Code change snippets
* * *

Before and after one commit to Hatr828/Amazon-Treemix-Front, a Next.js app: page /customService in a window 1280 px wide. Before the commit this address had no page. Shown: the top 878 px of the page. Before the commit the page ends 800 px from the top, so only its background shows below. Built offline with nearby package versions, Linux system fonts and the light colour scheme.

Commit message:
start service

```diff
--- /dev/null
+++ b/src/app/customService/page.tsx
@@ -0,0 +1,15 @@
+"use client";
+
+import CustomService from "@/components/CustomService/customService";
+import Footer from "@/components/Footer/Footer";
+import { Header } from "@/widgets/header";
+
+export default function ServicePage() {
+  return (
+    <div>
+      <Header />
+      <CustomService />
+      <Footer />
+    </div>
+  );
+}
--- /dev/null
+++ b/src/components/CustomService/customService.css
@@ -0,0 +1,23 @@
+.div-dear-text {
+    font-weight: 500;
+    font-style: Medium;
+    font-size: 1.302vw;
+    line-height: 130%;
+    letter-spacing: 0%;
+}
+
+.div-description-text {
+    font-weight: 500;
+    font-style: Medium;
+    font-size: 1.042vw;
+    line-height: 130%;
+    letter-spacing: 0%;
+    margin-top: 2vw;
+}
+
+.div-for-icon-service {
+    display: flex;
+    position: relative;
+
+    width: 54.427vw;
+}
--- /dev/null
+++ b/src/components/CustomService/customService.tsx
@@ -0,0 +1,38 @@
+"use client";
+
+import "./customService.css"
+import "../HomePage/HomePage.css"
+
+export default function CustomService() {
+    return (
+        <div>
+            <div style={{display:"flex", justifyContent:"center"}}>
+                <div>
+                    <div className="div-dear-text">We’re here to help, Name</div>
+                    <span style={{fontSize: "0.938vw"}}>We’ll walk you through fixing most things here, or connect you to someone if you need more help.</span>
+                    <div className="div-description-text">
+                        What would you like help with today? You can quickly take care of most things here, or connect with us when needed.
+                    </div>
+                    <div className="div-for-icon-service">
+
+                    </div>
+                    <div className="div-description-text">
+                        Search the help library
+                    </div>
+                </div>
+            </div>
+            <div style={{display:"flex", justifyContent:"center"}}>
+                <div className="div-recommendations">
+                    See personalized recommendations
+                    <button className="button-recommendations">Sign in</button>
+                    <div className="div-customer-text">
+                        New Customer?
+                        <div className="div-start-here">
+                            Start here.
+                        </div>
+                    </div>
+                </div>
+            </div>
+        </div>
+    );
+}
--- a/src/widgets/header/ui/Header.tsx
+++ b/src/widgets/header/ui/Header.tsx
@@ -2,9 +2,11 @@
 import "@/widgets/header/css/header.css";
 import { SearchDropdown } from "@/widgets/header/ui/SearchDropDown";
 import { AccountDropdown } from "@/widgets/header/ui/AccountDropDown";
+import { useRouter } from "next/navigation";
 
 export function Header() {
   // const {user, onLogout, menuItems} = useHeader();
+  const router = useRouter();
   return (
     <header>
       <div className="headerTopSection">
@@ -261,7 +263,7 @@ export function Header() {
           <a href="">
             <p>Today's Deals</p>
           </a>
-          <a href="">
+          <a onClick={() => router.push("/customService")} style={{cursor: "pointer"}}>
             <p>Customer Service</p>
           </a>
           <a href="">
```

* * *

Where does the word "from" appear in the records above? Return every line that holds it.

> [Exercise response]
Before and after one commit to Hatr828/Amazon-Treemix-Front, a Next.js app: page /customService in a window 1280 px wide. Before the commit this address had no page. Shown: the top 878 px of the page. Before the commit the page ends 800 px from the top, so only its background shows below. Built offline with nearby package versions, Linux system fonts and the light colour scheme.
+import CustomService from "@/components/CustomService/customService";
+import Footer from "@/components/Footer/Footer";
+import { Header } from "@/widgets/header";
 import { SearchDropdown } from "@/widgets/header/ui/SearchDropDown";
 import { AccountDropdown } from "@/widgets/header/ui/AccountDropDown";
+import { useRouter } from "next/navigation";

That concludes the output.